Originally published June 27, 2012
It’s been an exciting 8 days of trauma surgery, seeing so many things from knife wounds to two thoracotomies (one in the ED and the other in the OR) to classic textbook delirium tremens (DTs) with the alcohol withdrawal patient seeing spiders crawling on the ground as well as confusion and tremors. While I’ve had this unprecedented burst of energy throughout my 12+ hrs in the hospital, I feel a bit worn out today. There are many new paths to navigate in this strange place called hospital hierarchy, and I am doing my best to keep learning while trying to make sure I am completing the tasks expected of me. I know that bringing coffee to the attending or making sure that the charts are found and ready for the attending won’t help me do better on my shelf exam in 8 weeks, but I’m hoping that even such servitude will teach me discipline and to respect those with more years in medicine as I strive to learn from them what the books don’t (and can’t) say.
So now I have to study, after a long day of running around the hospital, a bit lost but bug eyed still. Wish me luck and be generous with the caffeine.
So surgery is one of the rare specialties that still gives beer to their alcoholic patients to prevent withdrawals (even at Loma Linda surprisingly) even though there’s no good evidence for its benefits outweighing its obvious negatives.

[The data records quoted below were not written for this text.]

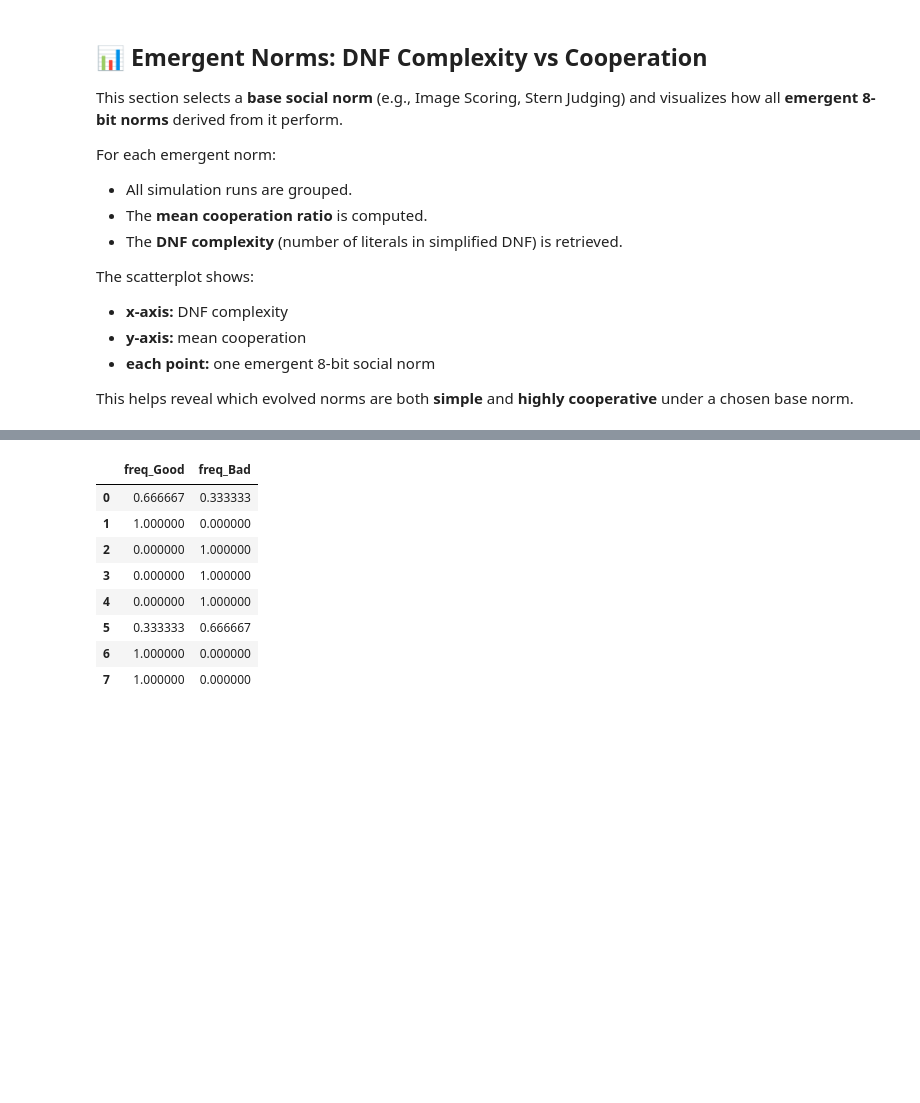
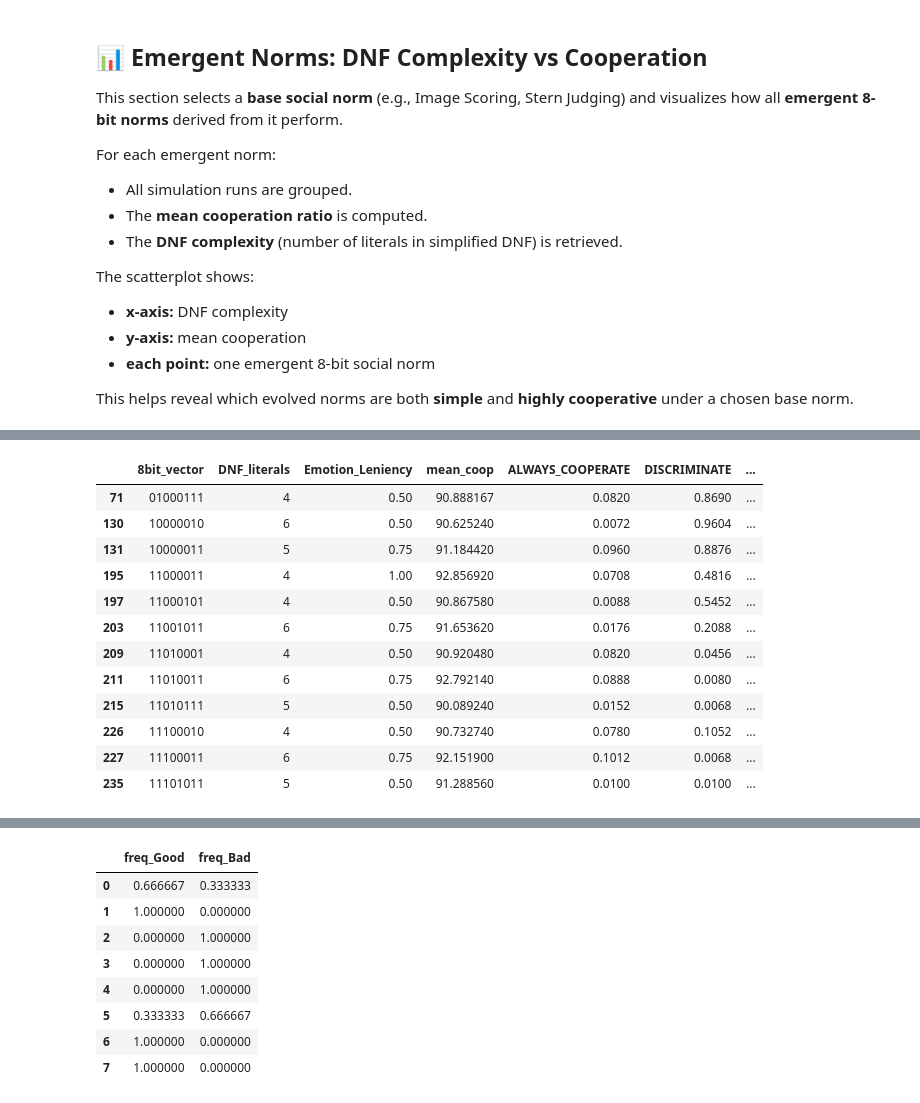
Before and after one commit to cfonsecahenrique/SNARE, a Jupyter notebook: results_reader.ipynb, the cells around one changed output, grey strips where cells are left out. Saved outputs shown, nothing was run; the diff lists cells and outputs as text; code cells hidden in the pictures; blank space fills up the shorter version.

```diff
--- a/results_reader.ipynb
+++ b/results_reader.ipynb
@@ -322,19 +394,49 @@ plot
 # %%
 # 1. Choose base norm (must match identify_base_norm output)
-chosen_base_norm = "Image Scoring"   # ← adjust as needed
+chosen_base_norm = "Stern Judging"   # ← adjust as needed
 chosen_gamma = 0.8
 
 # Filter only runs that originate from this base norm
-filtered = merged_df[merged_df["base_social_norm"] == chosen_base_norm].copy()
-filtered = filtered[filtered.Z == 50]
-filtered = filtered[filtered.gens == 1000]
-filtered = filtered[filtered.gamma_center == chosen_gamma]
+filtered = merged_df[
+    (merged_df["base_social_norm"] == chosen_base_norm) &
+    (merged_df["Z"] == 50) &
+    (merged_df["gens"] == 1000) &
+    (merged_df["gamma_center"] == chosen_gamma)
+].copy()
 
 # 2. Average all runs per emergent norm
+# Include strategy + emotion columns in the aggregation
+strategy_cols = [
+    "ALWAYS_COOPERATE", "DISCRIMINATE",
+    "PARADOXICALLY_DISC", "ALWAYS_DEFECT"
+]
+
+emotion_cols = ["Competitive", "Cooperative"]
+
 grouped = (
     filtered.groupby(["8bit_vector", "DNF_literals", "Emotion_Leniency"], as_index=False)
-            .agg(mean_coop=("average_cooperation", "mean"))
+            .agg(
+                mean_coop=("average_cooperation", "mean"),
+                **{col: (col, "mean") for col in strategy_cols + emotion_cols}
+            )
 )
 
-elites = grouped[grouped.mean_coop >= 80]
+# 3. Elite norms
+elites = grouped[grouped.mean_coop >= 90].copy()
+
+elites
+# %% [output]
+|  | 8bit_vector | DNF_literals | Emotion_Leniency | mean_coop | ALWAYS_COOPERATE | DISCRIMINATE | ... |
+| 71 | 01000111 | 4 | 0.50 | 90.888167 | 0.0820 | 0.8690 | ... |
+| 130 | 10000010 | 6 | 0.50 | 90.625240 | 0.0072 | 0.9604 | ... |
+| 131 | 10000011 | 5 | 0.75 | 91.184420 | 0.0960 | 0.8876 | ... |
+| 195 | 11000011 | 4 | 1.00 | 92.856920 | 0.0708 | 0.4816 | ... |
+| 197 | 11000101 | 4 | 0.50 | 90.867580 | 0.0088 | 0.5452 | ... |
+| 203 | 11001011 | 6 | 0.75 | 91.653620 | 0.0176 | 0.2088 | ... |
+| 209 | 11010001 | 4 | 0.50 | 90.920480 | 0.0820 | 0.0456 | ... |
+| 211 | 11010011 | 6 | 0.75 | 92.792140 | 0.0888 | 0.0080 | ... |
+| 215 | 11010111 | 5 | 0.50 | 90.089240 | 0.0152 | 0.0068 | ... |
+| 226 | 11100010 | 4 | 0.50 | 90.732740 | 0.0780 | 0.1052 | ... |
+| 227 | 11100011 | 6 | 0.75 | 92.151900 | 0.1012 | 0.0068 | ... |
+| 235 | 11101011 | 5 | 0.50 | 91.288560 | 0.0100 | 0.0100 | ... |
 # %%
```
Also changed, not shown: parts of 3 cells of this notebook.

Here’s an example of the 10-point alcohol withdrawal syndrome assessment scale (CIWA-Ar by Sullivan et al.) that you can use for a patient at risk for developing alcohol withdrawal and potentially save a life.